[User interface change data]

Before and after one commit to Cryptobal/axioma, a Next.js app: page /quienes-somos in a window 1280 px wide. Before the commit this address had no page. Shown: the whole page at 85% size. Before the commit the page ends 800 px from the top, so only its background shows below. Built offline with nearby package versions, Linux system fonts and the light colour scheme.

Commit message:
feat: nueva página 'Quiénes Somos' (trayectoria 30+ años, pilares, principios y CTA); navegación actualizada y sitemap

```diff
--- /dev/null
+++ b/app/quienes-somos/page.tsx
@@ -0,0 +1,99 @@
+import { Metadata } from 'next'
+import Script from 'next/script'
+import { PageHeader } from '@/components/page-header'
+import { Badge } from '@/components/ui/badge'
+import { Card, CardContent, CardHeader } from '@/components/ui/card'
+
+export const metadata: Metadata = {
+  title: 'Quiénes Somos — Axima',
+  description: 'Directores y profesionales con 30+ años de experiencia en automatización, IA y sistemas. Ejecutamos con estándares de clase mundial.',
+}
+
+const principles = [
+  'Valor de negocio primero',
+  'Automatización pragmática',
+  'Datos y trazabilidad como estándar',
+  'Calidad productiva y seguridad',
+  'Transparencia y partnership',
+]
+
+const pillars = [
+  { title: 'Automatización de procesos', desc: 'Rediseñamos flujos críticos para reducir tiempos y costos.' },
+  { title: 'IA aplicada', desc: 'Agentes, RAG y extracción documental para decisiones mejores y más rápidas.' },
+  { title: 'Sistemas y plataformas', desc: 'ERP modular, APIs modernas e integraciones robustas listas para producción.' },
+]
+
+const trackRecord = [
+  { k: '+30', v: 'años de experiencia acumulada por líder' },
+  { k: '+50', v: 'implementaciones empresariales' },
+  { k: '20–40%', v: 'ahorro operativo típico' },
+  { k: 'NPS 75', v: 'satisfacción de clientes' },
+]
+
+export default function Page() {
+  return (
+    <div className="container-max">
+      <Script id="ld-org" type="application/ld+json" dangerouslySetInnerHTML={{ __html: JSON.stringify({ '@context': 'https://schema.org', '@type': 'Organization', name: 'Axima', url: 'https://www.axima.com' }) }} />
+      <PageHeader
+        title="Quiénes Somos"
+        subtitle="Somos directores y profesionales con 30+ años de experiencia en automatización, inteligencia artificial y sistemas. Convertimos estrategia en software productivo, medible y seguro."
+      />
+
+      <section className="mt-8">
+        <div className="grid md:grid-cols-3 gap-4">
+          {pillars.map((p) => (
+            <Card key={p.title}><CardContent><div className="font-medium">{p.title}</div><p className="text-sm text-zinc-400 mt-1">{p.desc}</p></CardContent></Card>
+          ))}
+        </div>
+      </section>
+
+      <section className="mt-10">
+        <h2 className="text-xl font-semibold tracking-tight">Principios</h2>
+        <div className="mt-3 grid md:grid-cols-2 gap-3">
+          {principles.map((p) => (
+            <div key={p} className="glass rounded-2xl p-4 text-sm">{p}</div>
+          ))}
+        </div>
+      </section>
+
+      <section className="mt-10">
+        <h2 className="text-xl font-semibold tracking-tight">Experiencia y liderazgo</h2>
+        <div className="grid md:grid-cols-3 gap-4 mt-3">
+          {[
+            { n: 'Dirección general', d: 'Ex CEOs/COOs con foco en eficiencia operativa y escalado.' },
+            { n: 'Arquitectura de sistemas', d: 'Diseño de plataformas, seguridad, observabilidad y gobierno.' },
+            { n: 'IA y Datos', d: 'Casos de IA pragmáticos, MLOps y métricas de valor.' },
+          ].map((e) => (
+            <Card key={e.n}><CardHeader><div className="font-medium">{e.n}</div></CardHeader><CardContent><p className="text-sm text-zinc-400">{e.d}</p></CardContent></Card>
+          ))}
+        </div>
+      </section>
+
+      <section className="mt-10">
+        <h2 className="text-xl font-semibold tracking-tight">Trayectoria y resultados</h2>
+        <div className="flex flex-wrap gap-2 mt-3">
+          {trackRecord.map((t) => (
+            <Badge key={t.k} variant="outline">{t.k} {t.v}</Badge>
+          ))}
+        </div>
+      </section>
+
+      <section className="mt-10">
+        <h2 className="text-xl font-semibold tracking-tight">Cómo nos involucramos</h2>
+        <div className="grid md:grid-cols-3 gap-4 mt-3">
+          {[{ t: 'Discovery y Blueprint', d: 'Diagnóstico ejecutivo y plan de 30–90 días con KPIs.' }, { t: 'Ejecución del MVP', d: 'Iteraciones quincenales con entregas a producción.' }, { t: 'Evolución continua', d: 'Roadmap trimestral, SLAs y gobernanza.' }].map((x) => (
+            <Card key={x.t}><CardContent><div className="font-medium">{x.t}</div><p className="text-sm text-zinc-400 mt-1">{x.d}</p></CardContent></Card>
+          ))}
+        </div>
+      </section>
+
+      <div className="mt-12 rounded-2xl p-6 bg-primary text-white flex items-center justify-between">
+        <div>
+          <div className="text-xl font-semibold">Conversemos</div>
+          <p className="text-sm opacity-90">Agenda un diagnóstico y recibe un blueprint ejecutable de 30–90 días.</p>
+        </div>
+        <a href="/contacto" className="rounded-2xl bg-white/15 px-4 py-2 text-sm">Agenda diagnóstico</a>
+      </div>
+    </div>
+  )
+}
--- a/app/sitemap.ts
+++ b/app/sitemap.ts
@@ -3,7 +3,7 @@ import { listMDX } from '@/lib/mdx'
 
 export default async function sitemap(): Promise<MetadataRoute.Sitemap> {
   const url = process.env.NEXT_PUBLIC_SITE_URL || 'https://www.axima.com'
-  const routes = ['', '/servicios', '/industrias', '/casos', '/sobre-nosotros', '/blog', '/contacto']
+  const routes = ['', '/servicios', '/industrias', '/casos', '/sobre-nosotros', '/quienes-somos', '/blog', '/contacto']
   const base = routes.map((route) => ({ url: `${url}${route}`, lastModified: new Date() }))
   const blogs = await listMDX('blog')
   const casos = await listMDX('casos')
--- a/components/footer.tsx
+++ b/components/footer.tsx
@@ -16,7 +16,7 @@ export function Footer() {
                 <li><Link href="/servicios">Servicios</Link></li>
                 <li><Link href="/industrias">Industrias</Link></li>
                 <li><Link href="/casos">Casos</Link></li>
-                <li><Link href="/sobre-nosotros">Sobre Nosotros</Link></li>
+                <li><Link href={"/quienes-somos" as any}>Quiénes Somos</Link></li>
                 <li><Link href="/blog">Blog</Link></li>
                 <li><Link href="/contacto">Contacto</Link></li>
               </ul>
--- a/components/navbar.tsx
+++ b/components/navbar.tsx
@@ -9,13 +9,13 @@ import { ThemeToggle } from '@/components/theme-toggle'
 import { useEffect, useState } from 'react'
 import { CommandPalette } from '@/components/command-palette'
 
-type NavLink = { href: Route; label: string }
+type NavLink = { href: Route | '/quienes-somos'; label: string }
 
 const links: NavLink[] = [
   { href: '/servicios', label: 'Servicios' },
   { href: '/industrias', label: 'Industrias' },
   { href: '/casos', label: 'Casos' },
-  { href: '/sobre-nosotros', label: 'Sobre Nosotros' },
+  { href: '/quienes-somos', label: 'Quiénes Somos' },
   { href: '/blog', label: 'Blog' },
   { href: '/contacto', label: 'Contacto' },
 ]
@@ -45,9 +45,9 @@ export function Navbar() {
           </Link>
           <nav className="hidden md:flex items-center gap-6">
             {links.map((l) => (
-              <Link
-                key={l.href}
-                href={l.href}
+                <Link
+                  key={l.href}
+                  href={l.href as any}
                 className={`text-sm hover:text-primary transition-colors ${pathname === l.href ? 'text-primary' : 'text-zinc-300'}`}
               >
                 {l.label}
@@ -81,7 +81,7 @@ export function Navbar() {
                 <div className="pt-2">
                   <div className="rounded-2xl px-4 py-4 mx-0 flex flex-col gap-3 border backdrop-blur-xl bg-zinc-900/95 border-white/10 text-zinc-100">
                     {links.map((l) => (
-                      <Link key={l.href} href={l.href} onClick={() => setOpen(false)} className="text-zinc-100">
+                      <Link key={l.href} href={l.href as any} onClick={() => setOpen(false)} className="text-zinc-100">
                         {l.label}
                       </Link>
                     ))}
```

§ Task directions:
Go through the records above and return every line that holds the string "white".

§ Solution to this problem:
+      <div className="mt-12 rounded-2xl p-6 bg-primary text-white flex items-center justify-between">
+        <a href="/contacto" className="rounded-2xl bg-white/15 px-4 py-2 text-sm">Agenda diagnóstico</a>
                   <div className="rounded-2xl px-4 py-4 mx-0 flex flex-col gap-3 border backdrop-blur-xl bg-zinc-900/95 border-white/10 text-zinc-100">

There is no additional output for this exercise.